§ **Exercise requirements**
Print each entry in full, word for word, with no pictures in the result.

Listed records Block Start

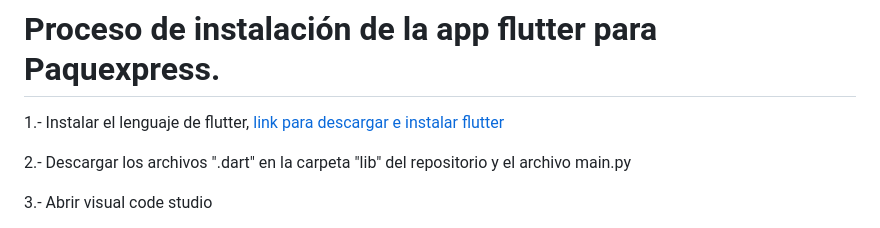
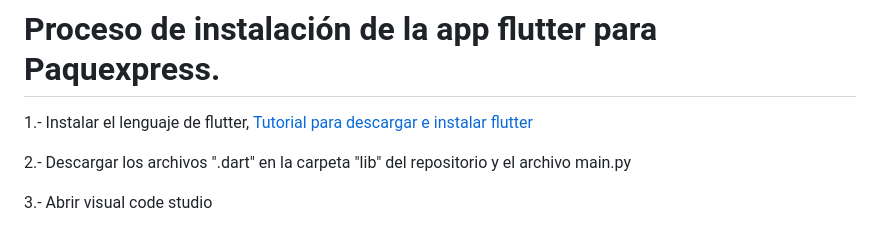
Before and after one commit to angel65-lgtm/EvaluacionDAMU3, a Markdown page: README.md, the part around the change. Rendered like a GitHub page.

Commit message:
README actualizado

```diff
--- a/README.md
+++ b/README.md
@@ -2,7 +2,7 @@
 
 # Proceso de instalación de la app flutter para Paquexpress.
 
-1.- Instalar el lenguaje de flutter, [link para descargar e instalar flutter](https://youtu.be/tiOCrXG3Fq4?si=Tx4wNeWZgh2da-gJ)
+1.- Instalar el lenguaje de flutter, [Tutorial para descargar e instalar flutter](https://youtu.be/tiOCrXG3Fq4?si=Tx4wNeWZgh2da-gJ)
 
 2.- Descargar los archivos ".dart" en la carpeta "lib" del repositorio y el archivo main.py
 
```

Listed records Block End

§ **Answer to this exercise**
Before and after one commit to angel65-lgtm/EvaluacionDAMU3, a Markdown page: README.md, the part around the change. Rendered like a GitHub page.

Commit message:
README actualizado

```diff
--- a/README.md
+++ b/README.md
@@ -2,7 +2,7 @@
 
 # Proceso de instalación de la app flutter para Paquexpress.
 
-1.- Instalar el lenguaje de flutter, [link para descargar e instalar flutter](https://youtu.be/tiOCrXG3Fq4?si=Tx4wNeWZgh2da-gJ)
+1.- Instalar el lenguaje de flutter, [Tutorial para descargar e instalar flutter](https://youtu.be/tiOCrXG3Fq4?si=Tx4wNeWZgh2da-gJ)
 
 2.- Descargar los archivos ".dart" en la carpeta "lib" del repositorio y el archivo main.py
 
```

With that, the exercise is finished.